In addition to the three minimum national standards, CPAs in Mass (and everywhere) must complete continuing professional education (CPE) hours to maintain their CPA licensure. Specific to The Bay State, these must be earned throughout the year and reported once every two years. Massachusetts CPAs must report at least 80 hours for the 2-year period that goes from 7/1 until 6/30 biennially. Four of these 80 hours must be in the area of ethics in accountancy.

For those CPAs who are also instructors of Accounting, CPE credit is given at the same rate of as hours for non-instructors and instructor credits are limited to 50% of the hours in a reporting period. They make count credit for presenting on accounting, given that their presentation/lecture is original and they have not given it before.
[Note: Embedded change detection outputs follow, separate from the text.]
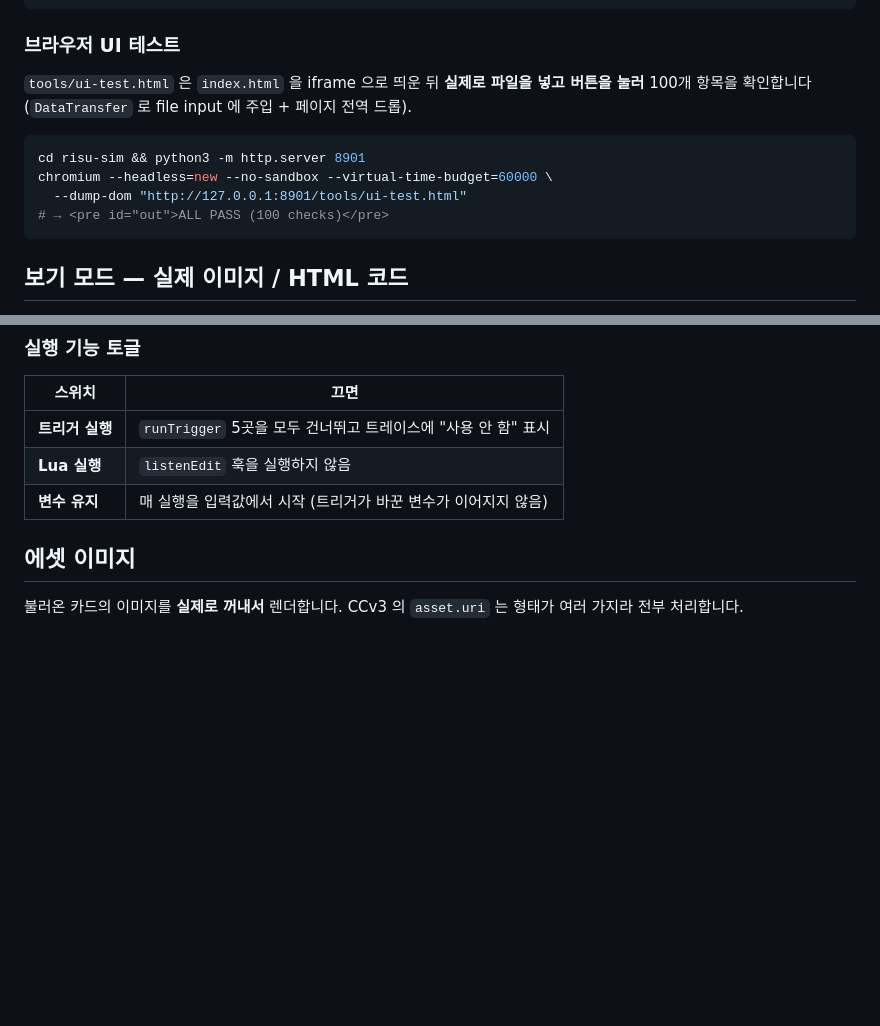
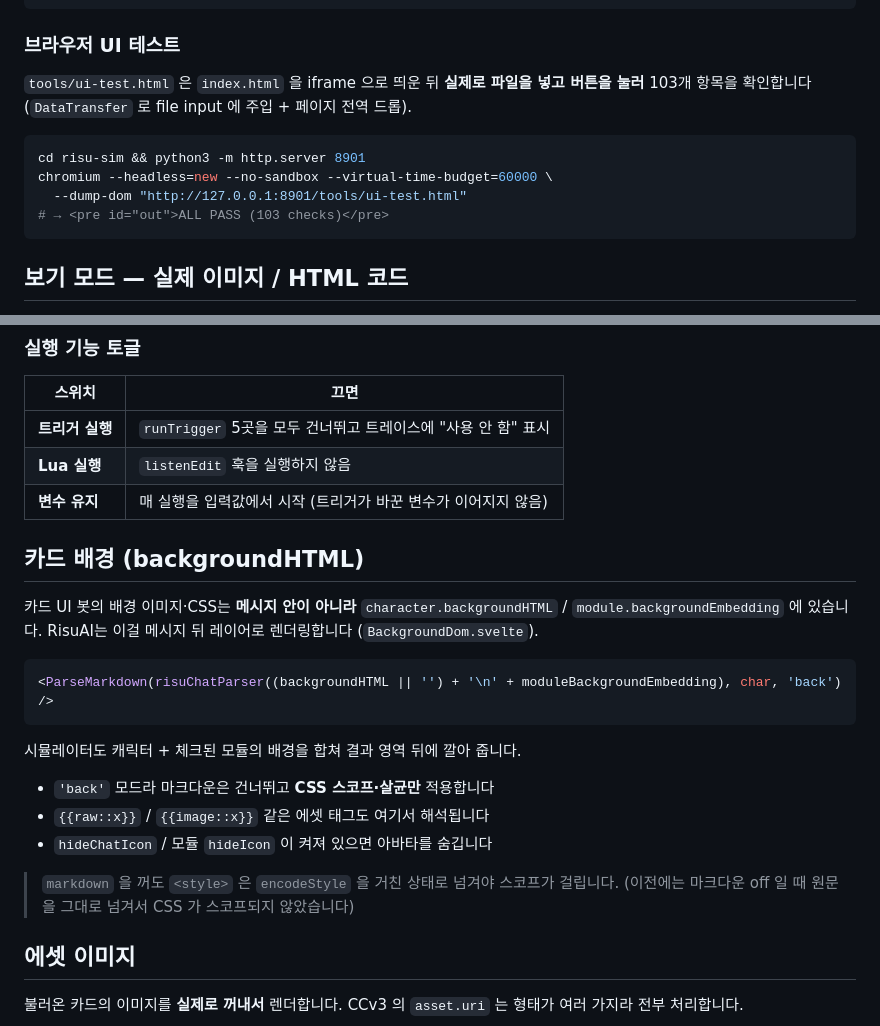
Before and after one commit to IHaBiS02/risuai-pipeline-simulator, a Markdown page: risu-sim/README.md, 2 parts joined by grey strips. GitHub-like rendering; blank space fills up the shorter version.

````diff
--- a/risu-sim/README.md
+++ b/risu-sim/README.md
@@ -112,13 +112,13 @@ node risu-sim/tools/make-fixtures.js
 ### 브라우저 UI 테스트
 
 `tools/ui-test.html` 은 `index.html` 을 iframe 으로 띄운 뒤 **실제로 파일을 넣고 버튼을 눌러**
-100개 항목을 확인합니다 (`DataTransfer` 로 file input 에 주입 + 페이지 전역 드롭).
+103개 항목을 확인합니다 (`DataTransfer` 로 file input 에 주입 + 페이지 전역 드롭).
 
 ```bash
 cd risu-sim && python3 -m http.server 8901
 chromium --headless=new --no-sandbox --virtual-time-budget=60000 \
   --dump-dom "http://127.0.0.1:8901/tools/ui-test.html"
-# → <pre id="out">ALL PASS (100 checks)</pre>
+# → <pre id="out">ALL PASS (103 checks)</pre>
 ```
 
 ## 보기 모드 — 실제 이미지 / HTML 코드
@@ -183,6 +183,25 @@ caption / divider             → 라벨 / 구분선
 | **트리거 실행** | `runTrigger` 5곳을 모두 건너뛰고 트레이스에 "사용 안 함" 표시 |
 | **Lua 실행** | `listenEdit` 훅을 실행하지 않음 |
 | **변수 유지** | 매 실행을 입력값에서 시작 (트리거가 바꾼 변수가 이어지지 않음) |
+
+## 카드 배경 (backgroundHTML)
+
+카드 UI 봇의 배경 이미지·CSS는 **메시지 안이 아니라** `character.backgroundHTML` /
+`module.backgroundEmbedding` 에 있습니다. RisuAI는 이걸 메시지 뒤 레이어로 렌더링합니다
+(`BackgroundDom.svelte`).
+
+```svelte
+<ParseMarkdown(risuChatParser((backgroundHTML || '') + '\n' + moduleBackgroundEmbedding), char, 'back') />
+```
+
+시뮬레이터도 캐릭터 + 체크된 모듈의 배경을 합쳐 결과 영역 뒤에 깔아 줍니다.
+
+- `'back'` 모드라 마크다운은 건너뛰고 **CSS 스코프·살균만** 적용합니다
+- `{{raw::x}}` / `{{image::x}}` 같은 에셋 태그도 여기서 해석됩니다
+- `hideChatIcon` / 모듈 `hideIcon` 이 켜져 있으면 아바타를 숨깁니다
+
+> `markdown` 을 꺼도 `<style>` 은 `encodeStyle` 을 거친 상태로 넘겨야 스코프가 걸립니다.
+> (이전에는 마크다운 off 일 때 원문을 그대로 넘겨서 CSS 가 스코프되지 않았습니다)
 
 ## 에셋 이미지
 
````
Also changed, not shown: README.md (+2 -1 lines), risu-sim/shot-cardui.png, 6 other files.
For authors of books or manuals on accountancy, authorship can only count for 25% per reporting period.

Best Cities in Massachusetts to Work as an Accountant (Based on Salary)

Source: BLS Data

In the year 2007, federal regulations were passed to allow CPA mobility, meaning if, for example, a CPA had been working with a client for years, and that client moved away or is working in a state they do not live in, that CPA could continue working with that client, even outside of the state the CPA is licensed in. The regulating bodies who govern accounting, and who passed this new regulation are The American Institute of Certified Public Accountants (AICPA) and the National Association of State Boards of Accountancy (NASBA).

The regulation itself is referred to as Uniform Accountancy Act (UAA) and the section dealing with mobility across state lines is section 23, or "no notice, no fee, no escape". Section 23 is often compared to the driver's license model. Any driver who is licensed in a U.S. state can, without penalty, drive across the country without applying for new driver's licenses in each state she visits. If she were to disobey the traffic laws of the state she is visiting outside her licensing state, she can be disciplined by the state where the infraction occurred. The same applies to the UAA, and specifically section 23. The UUA in its entirety was developed and is maintained, reviewed and updated by the AICPA and NASBA. It provides a uniform approach to regulation of the accounting profession.